» **Dataset extract**:
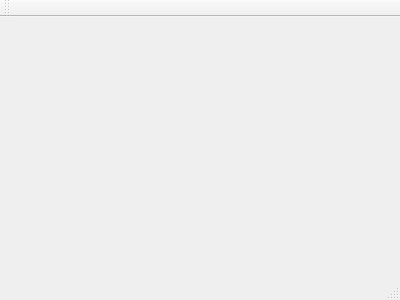
Before: the Qt Designer form led/led.ui in mangqu/LED_qt, drawn with Qt 5.
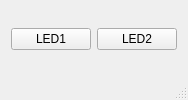
After: the same form once the commit is applied.

Commit message: 界面添加了两个按钮，分别代表LED1，LED2。红色代表亮，灰色代表灭，点击即改变对应LED的状态。

Diff of the .ui file:
```diff
--- a/led/led.ui
+++ b/led/led.ui
@@ -1,24 +1,42 @@
 <ui version="4.0">
  <class>led</class>
- <widget class="QMainWindow" name="led" >
-  <property name="geometry" >
+ <widget class="QMainWindow" name="led">
+  <property name="geometry">
    <rect>
     <x>0</x>
     <y>0</y>
-    <width>400</width>
-    <height>300</height>
+    <width>176</width>
+    <height>100</height>
    </rect>
   </property>
   <property name="windowTitle" >
    <string>led</string>
   </property>
-  <widget class="QMenuBar" name="menuBar" />
-  <widget class="QToolBar" name="mainToolBar" />
-  <widget class="QWidget" name="centralWidget" />
-  <widget class="QStatusBar" name="statusBar" />
+  <widget class="QWidget" name="centralWidget">
+   <layout class="QGridLayout" name="gridLayout">
+    <item row="0" column="0">
+     <layout class="QHBoxLayout" name="horizontalLayout">
+      <item>
+       <widget class="QPushButton" name="led1pushButton">
+        <property name="text">
+         <string>LED1</string>
+        </property>
+       </widget>
+      </item>
+      <item>
+       <widget class="QPushButton" name="led2pushButton">
+        <property name="text">
+         <string>LED2</string>
+        </property>
+       </widget>
+      </item>
+     </layout>
+    </item>
+   </layout>
+  </widget>
+  <widget class="QStatusBar" name="statusBar"/>
  </widget>
- <layoutDefault spacing="6" margin="11" />
- <pixmapfunction></pixmapfunction>
+ <layoutdefault spacing="6" margin="11"/>
  <resources/>
  <connections/>
 </ui>
```
Left out of the diff: 3 changed lines with no effect on the pictures. The commit also changes 4 other files.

» **Work order**:
With no pictures included, write out the entries exactly.

» **Written solution**:
Before: the Qt Designer form led/led.ui in mangqu/LED_qt, drawn with Qt 5.
After: the same form once the commit is applied.

Commit message: 界面添加了两个按钮，分别代表LED1，LED2。红色代表亮，灰色代表灭，点击即改变对应LED的状态。

Diff of the .ui file:
```diff
--- a/led/led.ui
+++ b/led/led.ui
@@ -1,24 +1,42 @@
 <ui version="4.0">
  <class>led</class>
- <widget class="QMainWindow" name="led" >
-  <property name="geometry" >
+ <widget class="QMainWindow" name="led">
+  <property name="geometry">
    <rect>
     <x>0</x>
     <y>0</y>
-    <width>400</width>
-    <height>300</height>
+    <width>176</width>
+    <height>100</height>
    </rect>
   </property>
   <property name="windowTitle" >
    <string>led</string>
   </property>
-  <widget class="QMenuBar" name="menuBar" />
-  <widget class="QToolBar" name="mainToolBar" />
-  <widget class="QWidget" name="centralWidget" />
-  <widget class="QStatusBar" name="statusBar" />
+  <widget class="QWidget" name="centralWidget">
+   <layout class="QGridLayout" name="gridLayout">
+    <item row="0" column="0">
+     <layout class="QHBoxLayout" name="horizontalLayout">
+      <item>
+       <widget class="QPushButton" name="led1pushButton">
+        <property name="text">
+         <string>LED1</string>
+        </property>
+       </widget>
+      </item>
+      <item>
+       <widget class="QPushButton" name="led2pushButton">
+        <property name="text">
+         <string>LED2</string>
+        </property>
+       </widget>
+      </item>
+     </layout>
+    </item>
+   </layout>
+  </widget>
+  <widget class="QStatusBar" name="statusBar"/>
  </widget>
- <layoutDefault spacing="6" margin="11" />
- <pixmapfunction></pixmapfunction>
+ <layoutdefault spacing="6" margin="11"/>
  <resources/>
  <connections/>
 </ui>
```
Left out of the diff: 3 changed lines with no effect on the pictures. The commit also changes 4 other files.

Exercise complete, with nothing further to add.